* [Exercise details]: What is needed is an exact repeat of the entries, with no pictures in it.

-- Material shown follows --

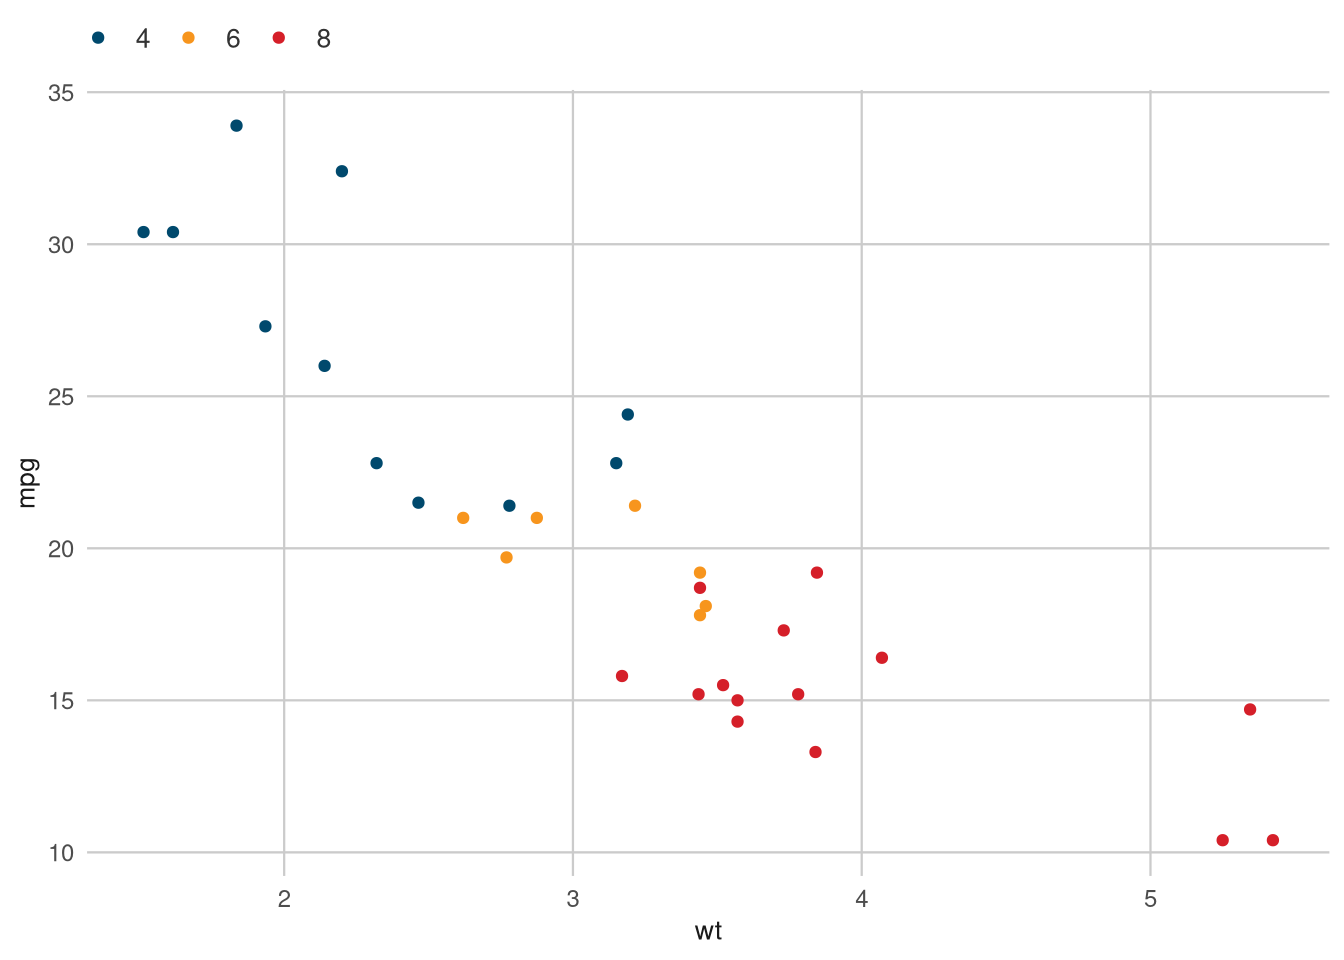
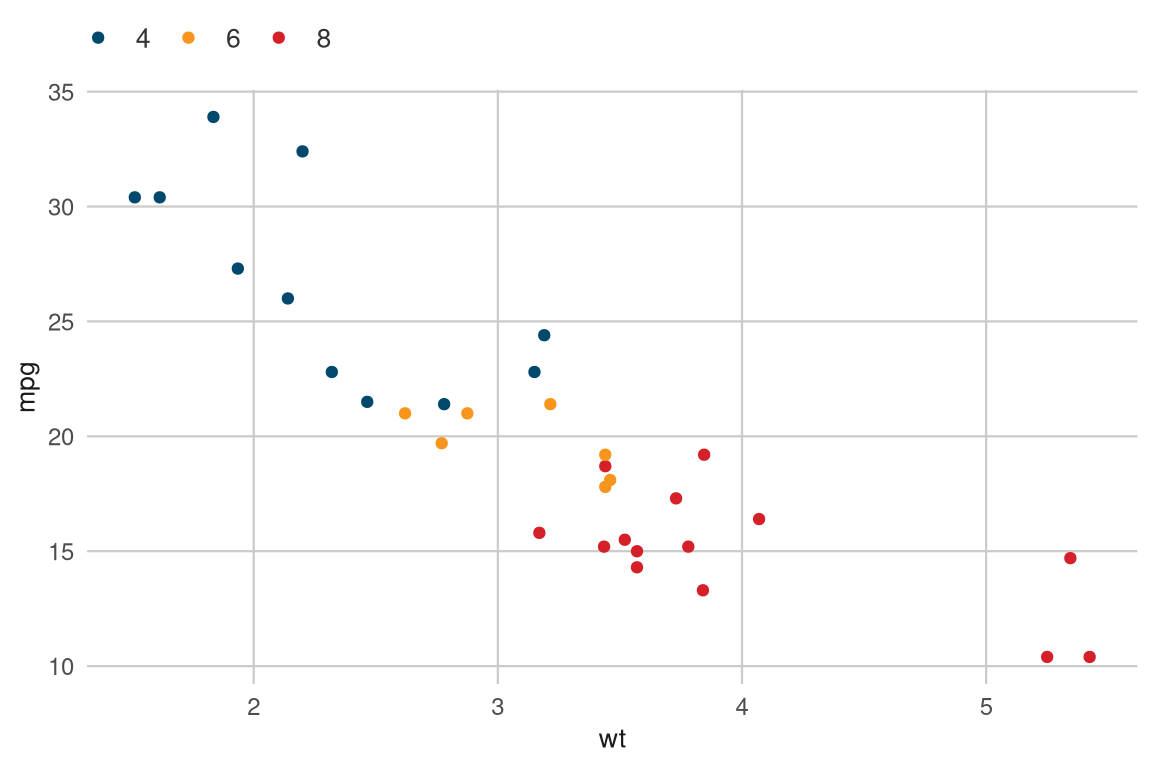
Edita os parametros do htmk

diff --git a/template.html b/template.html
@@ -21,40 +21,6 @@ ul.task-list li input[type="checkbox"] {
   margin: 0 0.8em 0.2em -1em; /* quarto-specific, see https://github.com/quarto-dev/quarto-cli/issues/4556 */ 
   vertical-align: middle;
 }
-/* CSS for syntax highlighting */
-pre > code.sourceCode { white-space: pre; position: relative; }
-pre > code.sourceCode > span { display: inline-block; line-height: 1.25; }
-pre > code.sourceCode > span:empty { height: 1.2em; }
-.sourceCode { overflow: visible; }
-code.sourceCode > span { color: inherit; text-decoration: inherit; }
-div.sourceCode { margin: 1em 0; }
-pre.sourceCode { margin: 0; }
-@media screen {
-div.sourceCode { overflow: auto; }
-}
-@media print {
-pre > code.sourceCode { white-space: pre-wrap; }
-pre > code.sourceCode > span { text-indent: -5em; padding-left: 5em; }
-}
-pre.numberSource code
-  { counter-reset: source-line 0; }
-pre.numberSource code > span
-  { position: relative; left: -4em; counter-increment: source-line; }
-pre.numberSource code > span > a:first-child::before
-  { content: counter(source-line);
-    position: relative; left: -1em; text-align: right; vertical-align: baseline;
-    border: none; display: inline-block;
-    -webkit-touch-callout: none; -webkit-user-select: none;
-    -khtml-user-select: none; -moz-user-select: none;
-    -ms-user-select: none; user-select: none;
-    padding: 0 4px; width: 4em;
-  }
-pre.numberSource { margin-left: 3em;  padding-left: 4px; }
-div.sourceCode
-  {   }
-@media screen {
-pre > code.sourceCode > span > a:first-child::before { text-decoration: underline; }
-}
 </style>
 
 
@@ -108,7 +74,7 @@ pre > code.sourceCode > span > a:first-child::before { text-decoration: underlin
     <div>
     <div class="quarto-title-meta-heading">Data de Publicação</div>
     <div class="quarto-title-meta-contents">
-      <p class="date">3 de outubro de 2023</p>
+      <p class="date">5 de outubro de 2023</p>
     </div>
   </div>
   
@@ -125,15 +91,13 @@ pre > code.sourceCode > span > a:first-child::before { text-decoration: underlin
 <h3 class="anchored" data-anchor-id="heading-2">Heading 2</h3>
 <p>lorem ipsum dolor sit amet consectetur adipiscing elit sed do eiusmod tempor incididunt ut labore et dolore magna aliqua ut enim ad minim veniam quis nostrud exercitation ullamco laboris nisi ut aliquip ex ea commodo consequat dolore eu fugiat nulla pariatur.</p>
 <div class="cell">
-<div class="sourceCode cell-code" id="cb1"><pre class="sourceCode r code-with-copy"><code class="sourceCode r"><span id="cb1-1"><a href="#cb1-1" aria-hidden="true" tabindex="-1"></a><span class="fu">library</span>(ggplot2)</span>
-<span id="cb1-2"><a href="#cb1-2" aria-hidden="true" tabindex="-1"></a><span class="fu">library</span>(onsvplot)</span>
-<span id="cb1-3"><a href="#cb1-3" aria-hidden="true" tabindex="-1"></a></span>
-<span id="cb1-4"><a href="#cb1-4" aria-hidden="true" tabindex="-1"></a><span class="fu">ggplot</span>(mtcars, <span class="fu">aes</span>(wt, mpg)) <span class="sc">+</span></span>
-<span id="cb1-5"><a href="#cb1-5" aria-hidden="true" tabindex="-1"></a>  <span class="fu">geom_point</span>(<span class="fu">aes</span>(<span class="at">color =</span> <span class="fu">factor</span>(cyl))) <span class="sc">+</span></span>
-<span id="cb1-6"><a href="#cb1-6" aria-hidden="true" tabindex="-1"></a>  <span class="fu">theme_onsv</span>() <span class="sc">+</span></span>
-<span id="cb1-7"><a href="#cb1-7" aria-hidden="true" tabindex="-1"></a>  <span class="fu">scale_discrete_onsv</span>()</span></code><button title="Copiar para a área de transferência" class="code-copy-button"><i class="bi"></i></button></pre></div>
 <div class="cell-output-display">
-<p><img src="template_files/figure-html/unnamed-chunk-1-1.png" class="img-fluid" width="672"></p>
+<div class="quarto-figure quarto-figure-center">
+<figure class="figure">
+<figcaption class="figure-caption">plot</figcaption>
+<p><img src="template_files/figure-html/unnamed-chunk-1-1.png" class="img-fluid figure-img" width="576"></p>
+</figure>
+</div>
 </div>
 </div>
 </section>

-- Material shown concluded --

* [Task answer]:
Edita os parametros do htmk

diff --git a/template.html b/template.html
@@ -21,40 +21,6 @@ ul.task-list li input[type="checkbox"] {
   margin: 0 0.8em 0.2em -1em; /* quarto-specific, see https://github.com/quarto-dev/quarto-cli/issues/4556 */ 
   vertical-align: middle;
 }
-/* CSS for syntax highlighting */
-pre > code.sourceCode { white-space: pre; position: relative; }
-pre > code.sourceCode > span { display: inline-block; line-height: 1.25; }
-pre > code.sourceCode > span:empty { height: 1.2em; }
-.sourceCode { overflow: visible; }
-code.sourceCode > span { color: inherit; text-decoration: inherit; }
-div.sourceCode { margin: 1em 0; }
-pre.sourceCode { margin: 0; }
-@media screen {
-div.sourceCode { overflow: auto; }
-}
-@media print {
-pre > code.sourceCode { white-space: pre-wrap; }
-pre > code.sourceCode > span { text-indent: -5em; padding-left: 5em; }
-}
-pre.numberSource code
-  { counter-reset: source-line 0; }
-pre.numberSource code > span
-  { position: relative; left: -4em; counter-increment: source-line; }
-pre.numberSource code > span > a:first-child::before
-  { content: counter(source-line);
-    position: relative; left: -1em; text-align: right; vertical-align: baseline;
-    border: none; display: inline-block;
-    -webkit-touch-callout: none; -webkit-user-select: none;
-    -khtml-user-select: none; -moz-user-select: none;
-    -ms-user-select: none; user-select: none;
-    padding: 0 4px; width: 4em;
-  }
-pre.numberSource { margin-left: 3em;  padding-left: 4px; }
-div.sourceCode
-  {   }
-@media screen {
-pre > code.sourceCode > span > a:first-child::before { text-decoration: underline; }
-}
 </style>
 
 
@@ -108,7 +74,7 @@ pre > code.sourceCode > span > a:first-child::before { text-decoration: underlin
     <div>
     <div class="quarto-title-meta-heading">Data de Publicação</div>
     <div class="quarto-title-meta-contents">
-      <p class="date">3 de outubro de 2023</p>
+      <p class="date">5 de outubro de 2023</p>
     </div>
   </div>
   
@@ -125,15 +91,13 @@ pre > code.sourceCode > span > a:first-child::before { text-decoration: underlin
 <h3 class="anchored" data-anchor-id="heading-2">Heading 2</h3>
 <p>lorem ipsum dolor sit amet consectetur adipiscing elit sed do eiusmod tempor incididunt ut labore et dolore magna aliqua ut enim ad minim veniam quis nostrud exercitation ullamco laboris nisi ut aliquip ex ea commodo consequat dolore eu fugiat nulla pariatur.</p>
 <div class="cell">
-<div class="sourceCode cell-code" id="cb1"><pre class="sourceCode r code-with-copy"><code class="sourceCode r"><span id="cb1-1"><a href="#cb1-1" aria-hidden="true" tabindex="-1"></a><span class="fu">library</span>(ggplot2)</span>
-<span id="cb1-2"><a href="#cb1-2" aria-hidden="true" tabindex="-1"></a><span class="fu">library</span>(onsvplot)</span>
-<span id="cb1-3"><a href="#cb1-3" aria-hidden="true" tabindex="-1"></a></span>
-<span id="cb1-4"><a href="#cb1-4" aria-hidden="true" tabindex="-1"></a><span class="fu">ggplot</span>(mtcars, <span class="fu">aes</span>(wt, mpg)) <span class="sc">+</span></span>
-<span id="cb1-5"><a href="#cb1-5" aria-hidden="true" tabindex="-1"></a>  <span class="fu">geom_point</span>(<span class="fu">aes</span>(<span class="at">color =</span> <span class="fu">factor</span>(cyl))) <span class="sc">+</span></span>
-<span id="cb1-6"><a href="#cb1-6" aria-hidden="true" tabindex="-1"></a>  <span class="fu">theme_onsv</span>() <span class="sc">+</span></span>
-<span id="cb1-7"><a href="#cb1-7" aria-hidden="true" tabindex="-1"></a>  <span class="fu">scale_discrete_onsv</span>()</span></code><button title="Copiar para a área de transferência" class="code-copy-button"><i class="bi"></i></button></pre></div>
 <div class="cell-output-display">
-<p><img src="template_files/figure-html/unnamed-chunk-1-1.png" class="img-fluid" width="672"></p>
+<div class="quarto-figure quarto-figure-center">
+<figure class="figure">
+<figcaption class="figure-caption">plot</figcaption>
+<p><img src="template_files/figure-html/unnamed-chunk-1-1.png" class="img-fluid figure-img" width="576"></p>
+</figure>
+</div>
 </div>
 </div>
 </section>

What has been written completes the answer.